However, it’s important to recognize that the override of controls should be the exception rather than the rule. Employees should be able to circumvent the system only on an infrequent basis, and these instances must be actively monitored to determine if the override process is being abused.
For example, there may be a policy specifying levels of approval before a payment can be issued. What if the person who normally approves the payment is on emergency sick leave and a payment needs to be made? There must be a process for getting an alternate employee to approve the payment. This transaction should then be flagged for later follow-up to determine that the payment was still proper. In this case, there is a need for overriding the normal control, but this is something that should happen infrequently.
There is an obvious dilemma surrounding the problem of override of internal controls. Management must monitor the controls and look for overrides. When management themselves are the ones doing the overrides, who is watching them?
The responsibility usually falls on the owner of a company and the board of directors. The board of directors should be proactively involved in monitoring internal controls and acting when overrides are discovered.
How can the board do this when they’re not involved in the daily operations of a company? One of the most important steps is creating and maintaining a culture of integrity. This means that an ethical corporate culture is continuously supported and exhibited. When unethical behavior is discovered, it must be met with swift action.
Another effective step is creating a whistleblower program that works. Studies have shown that giving employees an anonymous way to report suspicions of fraud is an effective way to detect and prevent fraud. Employees must be educated on what types of things should be reported, including instances of management overriding stated policies and procedures.
In larger companies, internal auditors can often be in a position to see which policies and procedures are being followed, and which are being circumvented.

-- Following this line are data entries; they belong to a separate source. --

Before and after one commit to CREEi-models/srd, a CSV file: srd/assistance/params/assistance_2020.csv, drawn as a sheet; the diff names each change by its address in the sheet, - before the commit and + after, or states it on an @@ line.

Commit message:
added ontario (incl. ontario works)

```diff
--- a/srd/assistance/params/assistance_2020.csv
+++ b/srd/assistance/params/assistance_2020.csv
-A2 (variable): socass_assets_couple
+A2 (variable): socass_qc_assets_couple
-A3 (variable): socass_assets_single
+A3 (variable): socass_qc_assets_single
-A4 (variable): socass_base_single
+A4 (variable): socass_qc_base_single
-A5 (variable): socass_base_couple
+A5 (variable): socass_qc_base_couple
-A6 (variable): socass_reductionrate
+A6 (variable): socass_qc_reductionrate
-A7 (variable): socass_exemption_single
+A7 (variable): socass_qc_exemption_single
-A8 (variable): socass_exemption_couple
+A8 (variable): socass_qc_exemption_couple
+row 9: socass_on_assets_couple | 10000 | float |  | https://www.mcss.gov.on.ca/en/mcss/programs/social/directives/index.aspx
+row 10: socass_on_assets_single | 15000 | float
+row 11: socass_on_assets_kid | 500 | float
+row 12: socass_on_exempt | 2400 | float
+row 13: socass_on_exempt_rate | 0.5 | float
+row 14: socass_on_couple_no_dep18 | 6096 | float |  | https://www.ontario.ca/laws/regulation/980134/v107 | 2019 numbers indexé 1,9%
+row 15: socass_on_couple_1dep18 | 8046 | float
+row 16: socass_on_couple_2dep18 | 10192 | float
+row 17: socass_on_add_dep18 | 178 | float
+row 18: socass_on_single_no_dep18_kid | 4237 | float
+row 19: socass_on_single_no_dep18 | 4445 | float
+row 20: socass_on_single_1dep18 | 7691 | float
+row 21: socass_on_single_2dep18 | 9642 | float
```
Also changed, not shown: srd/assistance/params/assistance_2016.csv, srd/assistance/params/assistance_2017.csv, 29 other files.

It’s important for companies to allow the internal auditors enough access to give them the opportunity to evaluate compliance with internal controls. They could be one of the best watchdogs companies have.
Some companies severely reduce the access internal auditors have in a deliberate attempt to undermine their function and prevent them from seeing what is really going on. The board of directors should demand access for internal audit employees, and should ensure that internal auditors feel comfortable approaching the board directly with any concerns or problems.
Companies also may rely on their outside auditors and consultants to identify and report instances of overriding internal controls. This shouldn’t be a primary method of detecting override, however, because outside auditors and independent consultants often aren’t around enough to make it likely that they’ll see a lot of misbehavior.